The firm’s profits have surged to over $1.2 billion, guaranteeing that each of its 913 partners will be taking home more than $940,000, a pay raise of 7.4%, and in line with the $1.1 million that partners at its Big Four rival Deloitte will be getting. The great confusion and risk surrounding Brexit have meant that firms have little choice but to hire consultants to help them manage the continuing crisis.
This comes despite a backdrop of decreased overall performance by the major accounting and consultancy firms and increased pressure for them to face tougher regulation. There have been many concerns about the practices of the large accounting companies, with worries surfacing over their possible conflicts of interest and lax auditing.
PwC recently came in for some stern criticism from Britain’s auditory regulator, the Financial Reporting Council (FRC) which accused it of an “unsatisfactory” deterioration in inspection results related to its audits of major British businesses. This is along with the national rebuke it got from Members of Parliament over the collapse of the construction firm Carillion with nearly $2 billion dollars in debt, putting the livelihoods of its 41,000 employees at risk and leaving a trail of unfinished infrastructure projects in its wake.
Kevin Ellis, PwC’s chairman, who is due a nearly 10% pay raise in 2019, has expressed his own disappointment that they had not met their usual standards, but said the company was “committed to playing our part in building trust and confidence in the sector.”
Failing to heed their own advice on gender equality
Another point of concern for the major consultancy firms is how they have approached gender equality. As we have looked at before, the UK government has introduced legislation obligating major firms to report their gender pay statistics. PwC runs a specialized unit assisting companies in reducing their gender pay gap, and has released a report criticizing business in the UK for its compliance, despite only 1/5 of its own partners being female.
Benefitting from Brexit
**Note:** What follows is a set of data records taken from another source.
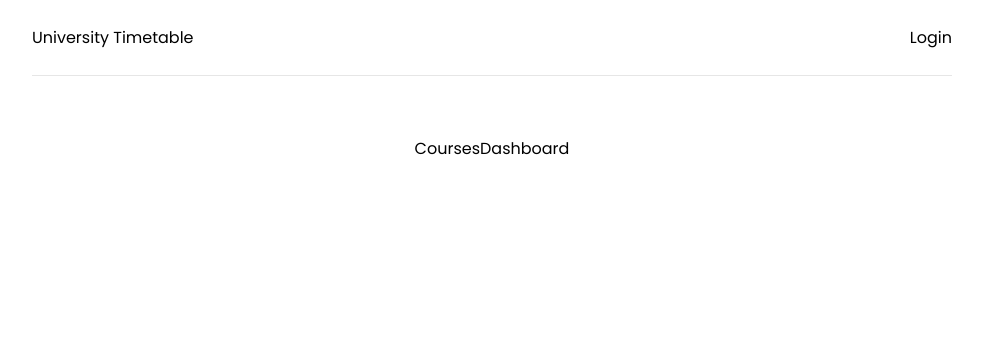
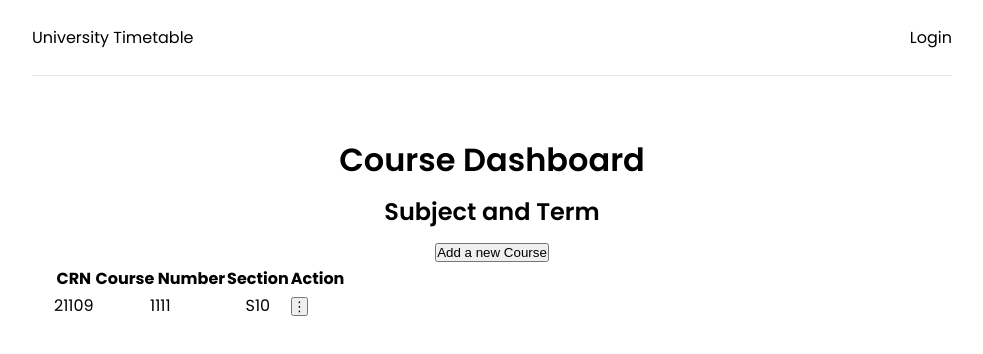
Before and after one commit to Nav-2d/Capstone, a React (Create React App) app in the folder frontend/: page /courses in a window 1280 px wide. Shown: the top 354 px of the page, without its empty margins (148-1131 px from the left). Built offline with nearby package versions, Linux system fonts and the light colour scheme; no server answers.

Commit message:
CoursesDashboard

```diff
--- a/frontend/src/App.js
+++ b/frontend/src/App.js
@@ -6,6 +6,7 @@ import CoursesDashboard from './pages/CoursesDashboard';
 import Login from './pages/Login';
 import TimetableDashboard from './pages/TimetableDashboard';
 import AddTimetable from './pages/AddTimetable';
+import AddCourse from './pages/AddCourse';
 
 function App() {
   return (
@@ -18,6 +19,7 @@ function App() {
             <Route path='/timetabledashboard' element={<TimetableDashboard />}></Route>
             <Route path='/courses' element={<CoursesDashboard />}></Route>
             <Route path='/addtimetable' element={<AddTimetable />}></Route>
+            <Route path='/addcourse' element={<AddCourse />}></Route>
           </Routes>
         </div>
       </Router>
--- /dev/null
+++ b/frontend/src/pages/AddCourse.jsx
@@ -0,0 +1,55 @@
+import { useState, useEffect } from 'react';
+import { useNavigate } from 'react-router-dom';
+
+
+function AddCourse() {
+  const [formData, setFormData] = useState({
+    //all params
+  });
+
+  //const { parms } = formData;
+
+  const navigate = useNavigate();
+
+  const onChange = (e) => {
+    setFormData((prevState) => ({
+      ...prevState,
+      [e.target.name]: e.target.value,
+    }));
+  };
+
+  const onSubmit = (e) => {
+    e.preventDefault();
+
+    const userData = {
+      //params
+    };
+
+    //add to the DB and if succesfully saved navigate to the timetable dashboard
+    navigate('/courses');
+  };
+
+
+  return (
+    <>
+      <section className='heading'>
+        <p>Add Course</p>
+		<p>Section and Term</p>
+      </section>
+
+      <section className='form'>
+        <form onSubmit={onSubmit}>
+
+
+          <div className='form-group'>
+            <button type='submit' className='btn btn-block'>
+              Submit
+            </button>
+          </div>
+        </form>
+      </section>
+    </>
+  );
+}
+
+export default AddCourse;
--- a/frontend/src/pages/AddTimetable.jsx
+++ b/frontend/src/pages/AddTimetable.jsx
@@ -27,7 +27,8 @@ function AddTimetable() {
       termcode,
     };
 
-    //add to the DB
+    //add to the DB and if succesfully saved navigate to the timetable dashboard
+    navigate('/timetabledashboard');
   };
 
 
--- a/frontend/src/pages/CoursesDashboard.jsx
+++ b/frontend/src/pages/CoursesDashboard.jsx
@@ -1,4 +1,75 @@
+import React, { useEffect, useState } from 'react';
+import { useNavigate } from 'react-router-dom'
+
+const API_HOST = "http://localhost:5000";
+const COURSES_API_URL = `${API_HOST}/api/courses`;
+
 function CoursesDashboard() {
-  return <div>CoursesDashboard</div>;
+  const [data, setData] = useState([]);
+
+  const navigate = useNavigate();
+
+  const fetchTimetables = () => {
+    fetch(`${COURSES_API_URL}`)
+      .then(res => res.json())
+      .then(json => setData(json));
+  }
+
+  useEffect(() => {
+    fetchTimetables();
+  }, []);
+
+  const edit = () => {
+    console.log('edit');
+  }
+
+  const addCourse = () => {
+    console.log('add');
+    navigate('/addcourse');
+  }
+
+  const deleteTimetable = () => {
+    console.log('delete');
+  }
+
+  const copy = () => {
+    console.log('copy');
+  }
+
+  return (
+    <div className="container">
+      <h1>Course Dashboard</h1>
+      <h2>Subject and Term</h2>
+      <button onClick={addCourse}>Add a new Course</button>
+      <table>
+        <thead>
+          <tr>
+            <th>CRN</th>
+            <th>Course Number</th>
+            <th>Section</th>
+            <th>Action</th>
+          </tr>
+        </thead>
+        <tbody>
+          <tr>
+            <td>21109</td>
+            <td>1111</td>
+            <td>S10</td>
+            <td>
+              <div class="dropdown">
+                <button><span>&#8942;</span></button>
+                <div class="dropdown-content">
+                  <p onClick={edit}>Edit</p>
+                  <p onClick={deleteTimetable}>Delete</p>
+                  <p onClick={copy}>Copy</p>
+                </div>
+              </div>
+            </td>
+          </tr>
+        </tbody>
+      </table>
+    </div>
+  );
 }
+
 export default CoursesDashboard;
--- a/frontend/src/pages/TimetableDashboard.jsx
+++ b/frontend/src/pages/TimetableDashboard.jsx
@@ -23,8 +23,11 @@ function TimetableDashboard() {
     console.log('edit');
   }
 
+  const view = () => {
+    navigate('/courses');;
+  }
+
   const addTimetable = () => {
-    console.log('add');
     navigate('/addtimetable');
   }
 
@@ -42,7 +45,7 @@ function TimetableDashboard() {
   return (
     <div className="container">
       <h1>Timetable Dashboard</h1>
-      <button onClick={addTimetable}>Add</button>
+      <button onClick={addTimetable}>Add a new Timetable</button>
       <table>
         <thead>
           <tr>
@@ -62,6 +65,7 @@ function TimetableDashboard() {
                 <button><span>&#8942;</span></button>
                 <div class="dropdown-content">
                   <p onClick={edit}>Edit</p>
+                  <p onClick={view}>View</p>
                   <p onClick={deleteTimetable}>Delete</p>
                   <p onClick={copy}>Copy</p>
                   <p onClick={exportCSV}>Export to CSV</p>
```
The closeness of the major accounting firms to big business has led to many calls for stricter regulation and even for them to be forced to separate the auditing and consultancy sides of their business. It also calls into question the motives of the firms and how it aligns with the broader UK economy, which has also been an issue with many British hedge-funds who stand to gain billions from short-selling British firms in the hopes that Brexit causes them losses. Such is the hold that Brexit has had on the UK economy since 2016, and it continues to present new developments as the region races toward an uncertain finish line.